Tax planning in difficult markets: Creating silver linings when clouds are gray
When markets are challenging, your clients look to you to help manage their expectations as well as their hard-earned money. Your guidance can help them manage their emotions as markets gyrate and the value of their portfolio potentially declines. We all know about the importance of staying the course and remaining diversified.
Keeping your clients invested even in difficult markets is just one part of the value you provide them as their advisor. But you can also provide even greater value by taking advantage of certain tax-planning strategies that down markets provide. These could help your clients potentially reduce the taxes they pay on their investments. And that could go a long way to easing the pain of potential portfolio declines.
Tax planning checklist for difficult markets
Checklists are helpful tools to let your clients know you are minding the store even when markets go down. They help keep clients focused on what they can control even if only one or two items are available for their unique circumstances.
Going through this checklist while having a conversation with your clients on the importance of remaining invested can also shift their focus from what the market is doing—which neither of you can control—to what you CAN do to potentially save on taxes or set the stage for a brighter financial future when markets recover.
- Roth conversions – Revisit or start Roth conversion calculations as the tax cost to convert is lower when portfolio values decline.
- Tax-loss harvesting – Consider selling securities currently trading at a loss to create tax assets that can offset existing or future capital gains. If there are no gains, losses can be used to offset ordinary income of up to $3,00 per year. Be mindful of investment and risk implications, along with transaction costs.
- Tax-gain harvesting – Securities that have high unrealized gains may be sold if capital losses are available from tax-loss harvesting. If you have clients with highly concentrated single stock positions, the tax cost to reposition and increase diversification may be lower if the stock price has declined.
- Review inherited IRAs – Beneficiaries of inherited retirement accounts must fully distribute those assets within 10 years or be subject to a 50% penalty. When market values are lower, the tax bills associated with distributions may be lower depending on the client’s unique tax situation.
- Capital gains exposure – Capital gains distributions are an issue for taxable investors, and down markets add insult to injury when clients have to pay a tax bill from those distributions. Advisors who transition out of these funds prior to the record date may be able to minimize tax cost for investors.
- Tax transition strategies – Clients with tax-inefficient portfolios may be able to transition to a tax aware portfolio at a lower cost. It’s best to take advantage of the down market as soon as possible, to see if you can reduce future tax drag before the market recovers.
- Gifting of shares to family – This is beneficial to clients looking to reduce potential estate tax exposure. The lower the value of shares, the greater number of shares that can be gifted. The gift tax annual exclusion is $16,000 per individual.
- Gifting of shares to charity – For clients with charitable intentions, gifting appreciated shares as opposed to donating cash may result in a lower tax burden for the client and allow charities to receive the full benefit of the gift.

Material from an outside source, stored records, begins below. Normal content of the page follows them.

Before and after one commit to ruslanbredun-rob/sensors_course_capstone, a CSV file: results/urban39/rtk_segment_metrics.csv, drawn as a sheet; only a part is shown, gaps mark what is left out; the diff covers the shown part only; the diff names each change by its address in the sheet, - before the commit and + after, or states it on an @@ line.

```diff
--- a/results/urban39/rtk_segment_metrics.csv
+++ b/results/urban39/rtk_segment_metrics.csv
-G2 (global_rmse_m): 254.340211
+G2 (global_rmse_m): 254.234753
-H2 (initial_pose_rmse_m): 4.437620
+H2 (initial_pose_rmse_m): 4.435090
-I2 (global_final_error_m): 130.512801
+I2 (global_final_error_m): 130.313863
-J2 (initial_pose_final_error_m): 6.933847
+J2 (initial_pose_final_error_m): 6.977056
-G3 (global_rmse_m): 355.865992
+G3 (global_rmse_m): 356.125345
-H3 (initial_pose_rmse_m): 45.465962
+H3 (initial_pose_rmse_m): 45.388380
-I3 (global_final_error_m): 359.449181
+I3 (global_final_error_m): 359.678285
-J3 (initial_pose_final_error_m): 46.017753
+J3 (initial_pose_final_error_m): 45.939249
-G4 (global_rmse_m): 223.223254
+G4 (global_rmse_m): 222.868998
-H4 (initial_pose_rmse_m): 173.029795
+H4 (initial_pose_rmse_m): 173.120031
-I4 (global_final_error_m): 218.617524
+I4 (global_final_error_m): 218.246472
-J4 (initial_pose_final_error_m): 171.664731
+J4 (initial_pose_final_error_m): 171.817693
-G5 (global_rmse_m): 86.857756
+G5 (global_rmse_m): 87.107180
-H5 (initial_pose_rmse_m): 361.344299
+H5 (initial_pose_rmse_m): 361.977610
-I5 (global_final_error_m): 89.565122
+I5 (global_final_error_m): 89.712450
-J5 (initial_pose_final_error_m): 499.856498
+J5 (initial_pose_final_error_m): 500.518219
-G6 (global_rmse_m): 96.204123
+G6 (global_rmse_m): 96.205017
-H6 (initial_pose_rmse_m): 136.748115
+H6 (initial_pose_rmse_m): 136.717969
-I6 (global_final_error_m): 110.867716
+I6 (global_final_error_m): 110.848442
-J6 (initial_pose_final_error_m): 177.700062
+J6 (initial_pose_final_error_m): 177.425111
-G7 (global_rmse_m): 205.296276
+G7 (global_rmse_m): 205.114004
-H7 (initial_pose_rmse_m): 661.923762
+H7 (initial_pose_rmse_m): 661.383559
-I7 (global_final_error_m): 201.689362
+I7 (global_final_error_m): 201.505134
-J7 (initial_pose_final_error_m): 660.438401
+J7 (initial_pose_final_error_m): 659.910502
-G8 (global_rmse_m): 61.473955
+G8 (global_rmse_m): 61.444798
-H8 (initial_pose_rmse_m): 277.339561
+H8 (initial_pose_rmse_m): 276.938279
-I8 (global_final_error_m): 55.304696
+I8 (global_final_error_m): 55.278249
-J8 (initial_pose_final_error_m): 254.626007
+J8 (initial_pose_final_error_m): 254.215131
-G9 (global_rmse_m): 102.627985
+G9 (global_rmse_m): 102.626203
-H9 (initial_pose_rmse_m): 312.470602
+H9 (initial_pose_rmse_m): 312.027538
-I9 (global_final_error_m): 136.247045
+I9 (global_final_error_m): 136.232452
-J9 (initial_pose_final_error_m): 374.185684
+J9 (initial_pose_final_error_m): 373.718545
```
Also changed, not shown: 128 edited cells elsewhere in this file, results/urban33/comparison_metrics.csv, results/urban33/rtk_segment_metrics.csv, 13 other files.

- Introduce direct indexing strategies – The modern client demands customization. Technology has helped us create custom suits at off-the-rack prices, and custom eyewear with a few mouse clicks. Direct indexing allows clients to build a personalized portfolio unique to their circumstances and preferences with the ability to help their overall tax situation.
The bottom line
Tax planning is an essential aspect of the advisor-client relationship. Retreating markets provide a window to potentially take advantage of lower tax costs to make changes to an investment portfolio. Silver linings in gray clouds, making lemonade out of lemons, dancing in the rain, whatever you want to call it—there are unique advantages to doing tax planning in challenging markets. After all, we can’t control the markets’ gyrations, and we can’t successfully predict market movements, but we can control what we do in down markets. Tax planning during these difficult times shows clients you are watching out for their best interests at all points in the market cycle.